I fell in love with farmhouses and secret places in Attic Raiders. Birthday on My Own showcases a child’s vulnerability. Reading of Preeti’s friends, I almost started missing my own circle. There are mentions of sibling love and rivalry. I also enjoyed reading about the festivals and the celebrations.

The places are brought alive in the book, be it her hometown or her maternal grandparents’ farmhouse or her paternal grandparents’ house in the hills. There are places that she has traveled to. I really enjoyed reading about the Kedarnath Yatra in Om Namah Shivaya.

Questions that I Never Asked made me think of all the times I have been at that kind of crossroads. I also loved the Tiny Tales of the ‘Baby Lions’. The Youngest Memories made me cast around in my own mind for mine.

What Works Well

The cover art is very good and quite suited to the content of the book.

Preeti’s writing style is very clear and she has a knack of bringing situations and incidents to life for the reader. The emotions are so candid that I felt an instant connection with her memories. There is also a thread of hilarity in many of the situations which made me enjoy reading about the incidents.
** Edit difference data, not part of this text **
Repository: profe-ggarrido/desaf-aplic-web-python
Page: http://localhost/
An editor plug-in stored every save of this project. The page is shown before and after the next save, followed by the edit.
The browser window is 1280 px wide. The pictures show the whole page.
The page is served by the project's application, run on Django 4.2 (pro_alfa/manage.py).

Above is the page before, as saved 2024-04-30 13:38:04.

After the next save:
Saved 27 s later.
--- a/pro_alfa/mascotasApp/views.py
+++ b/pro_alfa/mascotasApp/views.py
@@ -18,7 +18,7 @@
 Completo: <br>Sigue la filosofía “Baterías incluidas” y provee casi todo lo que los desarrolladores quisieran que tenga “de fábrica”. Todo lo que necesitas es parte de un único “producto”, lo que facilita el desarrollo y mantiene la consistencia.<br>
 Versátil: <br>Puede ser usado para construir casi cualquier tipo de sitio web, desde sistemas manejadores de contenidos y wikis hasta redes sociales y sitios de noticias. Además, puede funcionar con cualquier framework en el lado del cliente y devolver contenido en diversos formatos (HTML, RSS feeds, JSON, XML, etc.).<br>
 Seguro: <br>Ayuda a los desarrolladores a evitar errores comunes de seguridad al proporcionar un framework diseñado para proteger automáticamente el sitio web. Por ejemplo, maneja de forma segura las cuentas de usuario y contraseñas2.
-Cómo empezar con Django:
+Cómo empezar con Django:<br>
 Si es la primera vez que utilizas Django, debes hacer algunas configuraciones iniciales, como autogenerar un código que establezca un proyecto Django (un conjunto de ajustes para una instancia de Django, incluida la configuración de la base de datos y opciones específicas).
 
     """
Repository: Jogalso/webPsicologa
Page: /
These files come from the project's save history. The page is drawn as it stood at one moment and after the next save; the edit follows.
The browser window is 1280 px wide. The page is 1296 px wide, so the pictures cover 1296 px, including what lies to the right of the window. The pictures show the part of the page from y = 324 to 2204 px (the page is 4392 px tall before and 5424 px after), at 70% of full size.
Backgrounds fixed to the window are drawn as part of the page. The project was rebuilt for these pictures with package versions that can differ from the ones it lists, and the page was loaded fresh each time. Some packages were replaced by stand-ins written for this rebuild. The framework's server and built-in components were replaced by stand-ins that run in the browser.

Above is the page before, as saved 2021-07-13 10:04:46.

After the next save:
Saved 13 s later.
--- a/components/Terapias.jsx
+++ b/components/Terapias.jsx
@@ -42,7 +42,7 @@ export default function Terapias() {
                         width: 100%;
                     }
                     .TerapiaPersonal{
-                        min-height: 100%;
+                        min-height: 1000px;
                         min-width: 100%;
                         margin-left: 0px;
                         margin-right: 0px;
The best part is that the book is a bunch of stories, that you need not read alphabetically or in a sequence (even though I did go chronologically). Read the first few chapters and you can ease into her life, the main people and the flavour of her childhood and adolescence.

By the time I finished reading the book, I felt that I had known Preeti for a long time, such was the relatability of the book.

About the Author

Preeti Negi belongs to the beautiful state of Uttaranchal, India. Born and brought up in a small town of Uttar Pradesh, she discovered her love for books at an early age. Her love for reading enhanced her day-dreaming habit and she eventually started weaving stories in her own virtual world.

She can be found occasionally tweeting @preetispanorama or visiting her page
on Facebook. You can definitely catch her at Preeti’s Panorama.

Verdict

A collection of memories, some sweet, some tangy, making up a life lived fully. Read this well written memoir to relive your own memories.

Download The Life Lived…Memories of an Ordinary here.